A tribute to Dead Elvis that ranges from campy and fun to morbid and strange, from inventive and clever to weird and just plain dumb. Sammon (editor of Splatterpunks, 1990, etc.) collects stories and essays with two simple guidelines in mind: Elvis must appear in some way, shape, or form, and Elvis must be dead. This means that serious critiques like Lou Reed's sadly sentimental ``Damaged Goods,'' which questions Elvis's sense of self, and Greil Marcus's somewhat underdeveloped assertion that ``Elvis was less a recognizable symbol [like Madonna or Sinead O'Connor], than a symbol of recognizability'' in ``Someone You Never Forget'' are interspersed with a wide range of fiction. Some stories, like Victor Koman's ``The Eagle Cape,'' in which he saves a young girl from her abusive father, feature Elvis as a powerful centerpiece. Others turn him into a meaningless walk-on. In Del James's ``Backstage,'' a heroin-abusing member of a famous rock band checks out in the middle of a lovemaking session with a groupie and everyone from Morrison and Hendrix to The King step in to finish what he started. Too often we're left imagining Sammon saying, ``Just stick him in there somewhere and I'll put you in the book.'' Among the better entries is Harlan Ellison's ``The Pale Silver Dollar of the Moon Pays Its Way and Makes Change,'' the somber story of Jessie Garon, Elvis's twin brother, who, in this story, didn't die at birth and is responsible for the many Elvis sightings. Among the worst is Joe R. Lansdales's ``(Bubba Ho-Tep),'' which spends too much time on The King's hard-ons. Though old curly lip remains an enticing phenomenon, too much bad writing leaves the reader all shook up and itchin like a man on a fuzzy tree. Read full book review >

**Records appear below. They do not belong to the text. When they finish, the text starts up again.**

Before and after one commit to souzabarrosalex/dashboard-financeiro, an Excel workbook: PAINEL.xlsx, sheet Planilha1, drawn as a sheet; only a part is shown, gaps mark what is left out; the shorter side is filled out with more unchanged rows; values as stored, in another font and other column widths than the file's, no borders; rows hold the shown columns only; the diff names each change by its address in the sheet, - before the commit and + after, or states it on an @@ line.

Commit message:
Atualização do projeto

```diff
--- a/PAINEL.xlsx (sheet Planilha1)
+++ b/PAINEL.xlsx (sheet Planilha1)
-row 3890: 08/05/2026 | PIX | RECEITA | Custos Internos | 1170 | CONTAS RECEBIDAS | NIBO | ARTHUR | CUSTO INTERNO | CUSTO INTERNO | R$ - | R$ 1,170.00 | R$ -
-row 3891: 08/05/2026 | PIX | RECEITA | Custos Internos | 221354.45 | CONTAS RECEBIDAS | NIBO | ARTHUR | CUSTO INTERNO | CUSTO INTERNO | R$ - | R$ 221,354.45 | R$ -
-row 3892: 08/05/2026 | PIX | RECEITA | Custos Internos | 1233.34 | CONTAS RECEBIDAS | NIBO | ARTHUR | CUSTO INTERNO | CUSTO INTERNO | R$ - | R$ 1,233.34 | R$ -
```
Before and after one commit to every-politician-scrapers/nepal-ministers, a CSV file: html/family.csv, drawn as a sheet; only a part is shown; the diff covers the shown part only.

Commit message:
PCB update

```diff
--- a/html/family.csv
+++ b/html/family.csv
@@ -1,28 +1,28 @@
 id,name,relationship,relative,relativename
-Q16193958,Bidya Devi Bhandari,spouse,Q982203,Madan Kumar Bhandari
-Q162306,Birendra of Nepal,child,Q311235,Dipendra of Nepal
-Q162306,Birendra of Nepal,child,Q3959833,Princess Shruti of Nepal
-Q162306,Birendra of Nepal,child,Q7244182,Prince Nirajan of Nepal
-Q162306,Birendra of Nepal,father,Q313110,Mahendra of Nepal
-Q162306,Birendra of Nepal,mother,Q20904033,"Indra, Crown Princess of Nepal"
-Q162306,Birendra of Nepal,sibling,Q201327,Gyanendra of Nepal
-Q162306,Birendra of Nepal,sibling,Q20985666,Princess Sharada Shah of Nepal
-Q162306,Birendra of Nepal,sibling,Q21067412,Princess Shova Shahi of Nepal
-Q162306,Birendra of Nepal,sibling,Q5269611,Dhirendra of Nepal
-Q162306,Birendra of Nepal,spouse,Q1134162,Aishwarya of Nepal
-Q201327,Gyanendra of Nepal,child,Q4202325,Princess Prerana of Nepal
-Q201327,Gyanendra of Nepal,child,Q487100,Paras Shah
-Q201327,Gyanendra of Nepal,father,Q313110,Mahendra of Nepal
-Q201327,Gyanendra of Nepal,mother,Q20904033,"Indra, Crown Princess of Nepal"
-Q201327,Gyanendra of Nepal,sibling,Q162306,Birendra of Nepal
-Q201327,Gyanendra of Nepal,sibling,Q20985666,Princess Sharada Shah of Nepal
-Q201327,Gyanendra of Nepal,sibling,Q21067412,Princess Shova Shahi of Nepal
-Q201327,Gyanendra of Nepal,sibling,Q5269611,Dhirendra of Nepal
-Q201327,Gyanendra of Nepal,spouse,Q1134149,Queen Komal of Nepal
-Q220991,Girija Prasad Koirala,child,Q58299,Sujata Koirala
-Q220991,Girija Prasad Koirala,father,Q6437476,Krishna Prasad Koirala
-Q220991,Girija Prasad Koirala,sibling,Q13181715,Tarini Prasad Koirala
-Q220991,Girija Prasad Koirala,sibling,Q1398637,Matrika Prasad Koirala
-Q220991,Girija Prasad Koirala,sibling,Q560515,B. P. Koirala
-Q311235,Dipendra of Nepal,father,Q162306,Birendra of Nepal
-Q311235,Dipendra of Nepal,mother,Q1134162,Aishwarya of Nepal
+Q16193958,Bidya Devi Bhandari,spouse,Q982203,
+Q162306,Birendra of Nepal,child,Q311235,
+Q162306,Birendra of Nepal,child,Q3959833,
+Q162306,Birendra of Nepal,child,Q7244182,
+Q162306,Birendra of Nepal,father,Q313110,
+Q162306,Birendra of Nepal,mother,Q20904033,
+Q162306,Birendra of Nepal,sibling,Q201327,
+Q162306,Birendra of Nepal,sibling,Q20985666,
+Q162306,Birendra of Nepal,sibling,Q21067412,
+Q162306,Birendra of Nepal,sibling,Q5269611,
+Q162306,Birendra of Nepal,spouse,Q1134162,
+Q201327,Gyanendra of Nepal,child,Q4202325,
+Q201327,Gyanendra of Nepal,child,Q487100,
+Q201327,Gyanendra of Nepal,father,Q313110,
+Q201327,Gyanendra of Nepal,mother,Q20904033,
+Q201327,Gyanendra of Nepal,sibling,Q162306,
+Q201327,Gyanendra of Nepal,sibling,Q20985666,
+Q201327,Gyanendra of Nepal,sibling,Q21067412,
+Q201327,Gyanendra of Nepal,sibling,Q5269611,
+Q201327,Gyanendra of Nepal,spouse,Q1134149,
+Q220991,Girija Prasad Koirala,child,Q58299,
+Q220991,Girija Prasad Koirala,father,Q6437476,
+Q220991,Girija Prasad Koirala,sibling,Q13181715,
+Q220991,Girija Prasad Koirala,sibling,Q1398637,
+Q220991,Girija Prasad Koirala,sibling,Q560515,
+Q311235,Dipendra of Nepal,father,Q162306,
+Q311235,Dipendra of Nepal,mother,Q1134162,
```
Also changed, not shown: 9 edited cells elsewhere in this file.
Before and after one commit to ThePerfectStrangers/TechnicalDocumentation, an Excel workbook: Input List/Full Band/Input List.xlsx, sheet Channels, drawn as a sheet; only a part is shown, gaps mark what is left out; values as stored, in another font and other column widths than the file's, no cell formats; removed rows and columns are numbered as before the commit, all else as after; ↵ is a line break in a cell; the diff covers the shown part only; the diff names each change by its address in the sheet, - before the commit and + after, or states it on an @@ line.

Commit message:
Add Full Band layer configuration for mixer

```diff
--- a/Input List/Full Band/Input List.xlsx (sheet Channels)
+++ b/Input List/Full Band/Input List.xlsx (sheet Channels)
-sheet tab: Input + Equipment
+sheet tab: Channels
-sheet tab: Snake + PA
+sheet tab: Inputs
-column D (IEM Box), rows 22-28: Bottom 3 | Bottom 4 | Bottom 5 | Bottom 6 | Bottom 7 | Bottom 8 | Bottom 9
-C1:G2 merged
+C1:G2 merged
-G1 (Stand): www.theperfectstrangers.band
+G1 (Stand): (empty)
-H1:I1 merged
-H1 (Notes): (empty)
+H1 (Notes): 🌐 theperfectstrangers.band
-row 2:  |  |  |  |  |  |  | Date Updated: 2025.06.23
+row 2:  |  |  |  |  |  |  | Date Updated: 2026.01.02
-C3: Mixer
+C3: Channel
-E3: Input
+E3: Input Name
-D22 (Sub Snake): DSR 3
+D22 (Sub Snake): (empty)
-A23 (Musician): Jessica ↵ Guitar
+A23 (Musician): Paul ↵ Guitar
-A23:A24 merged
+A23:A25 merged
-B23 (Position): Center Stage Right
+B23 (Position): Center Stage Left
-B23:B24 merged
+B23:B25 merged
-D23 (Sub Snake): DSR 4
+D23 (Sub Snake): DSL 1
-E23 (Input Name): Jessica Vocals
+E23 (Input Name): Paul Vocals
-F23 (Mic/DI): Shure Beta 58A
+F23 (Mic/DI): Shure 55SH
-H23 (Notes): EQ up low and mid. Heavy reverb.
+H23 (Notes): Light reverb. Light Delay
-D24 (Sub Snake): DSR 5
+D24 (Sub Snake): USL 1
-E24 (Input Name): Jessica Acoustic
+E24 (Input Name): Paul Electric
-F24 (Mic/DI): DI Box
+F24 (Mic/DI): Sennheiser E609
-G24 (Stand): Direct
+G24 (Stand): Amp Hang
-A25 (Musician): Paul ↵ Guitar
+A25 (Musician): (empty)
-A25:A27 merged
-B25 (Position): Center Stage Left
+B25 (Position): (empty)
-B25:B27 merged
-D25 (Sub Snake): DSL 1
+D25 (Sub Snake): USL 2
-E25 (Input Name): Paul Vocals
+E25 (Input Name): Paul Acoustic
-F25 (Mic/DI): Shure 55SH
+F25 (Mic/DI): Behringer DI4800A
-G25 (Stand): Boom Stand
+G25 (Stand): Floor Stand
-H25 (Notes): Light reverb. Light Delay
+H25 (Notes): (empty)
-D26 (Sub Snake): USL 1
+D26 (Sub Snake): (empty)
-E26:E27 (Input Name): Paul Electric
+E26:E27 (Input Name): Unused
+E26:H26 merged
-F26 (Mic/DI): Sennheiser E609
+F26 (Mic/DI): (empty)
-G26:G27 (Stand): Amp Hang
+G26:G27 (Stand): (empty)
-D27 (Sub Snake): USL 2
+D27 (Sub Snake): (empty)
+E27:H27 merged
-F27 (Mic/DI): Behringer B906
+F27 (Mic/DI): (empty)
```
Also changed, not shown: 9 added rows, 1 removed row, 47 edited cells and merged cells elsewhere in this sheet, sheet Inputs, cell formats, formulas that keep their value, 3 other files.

A forceful anthology-cum-manifesto of splatterpunk—the violent, sexy, anything-goes cutting edge of horror. Sammon, a horror writer (Twilight Zone Magazine) and film critic, rounds up 16 splatterpunk stories old and new, as well as an essay on hard-core splatter films and a particularly noxious chapter censored from Ray Garton's Crucifax Autumn (1988) by its paperback reprinter; but by far the most significant entry here is "Outlaws," Sammon's own long essay on the field. In it, he offers an informed if adulatory survey of splatterpunk, with penetrating looks at its four main proponents (all young: Clive Barker, John Skipp & Craig Specter, David Schow) and, most importantly, makes a strong case for splatterpunk as valuable, morally confrontational art. The stories bear out his claim, but also go far to explain why splatterpunk has alienated many editors and horror writers. Among the strongest pieces are Joe R. Lansdale's "Night They Missed the Horrow Show," a powerful parable in which rednecks playing at evil run up against the real thing; Douglas E. Winter's "Less Than Zombie," a parody that out-chills Bret Easton Ellis; two tales of necrophilia, George R. Martin's "Meathouse Man" (prostitute corpses) and Roberta Lannes's "Goodbye, Dark Love" (child abuse-necrophiliac incest); Clive Barker's classic "The Midnight Meat Train"; and two dark gems by Richard Christian Matheson. Emblematic of the worst of the field is Rex Miller's "Reunion Moon," scatological juvenilia; but then there's the astonishing "City of Angels," debut fiction by J.S. Russell, whose black-humored chronicle of post-holocaust baby-eating mutants packs a backhanded, unforgettable blow. Off-the-charts for sex and gore, but bursting with energy, passion, and original visions: an authoritative and intelligent collection for horror fans willing to go all the way. Read full book review >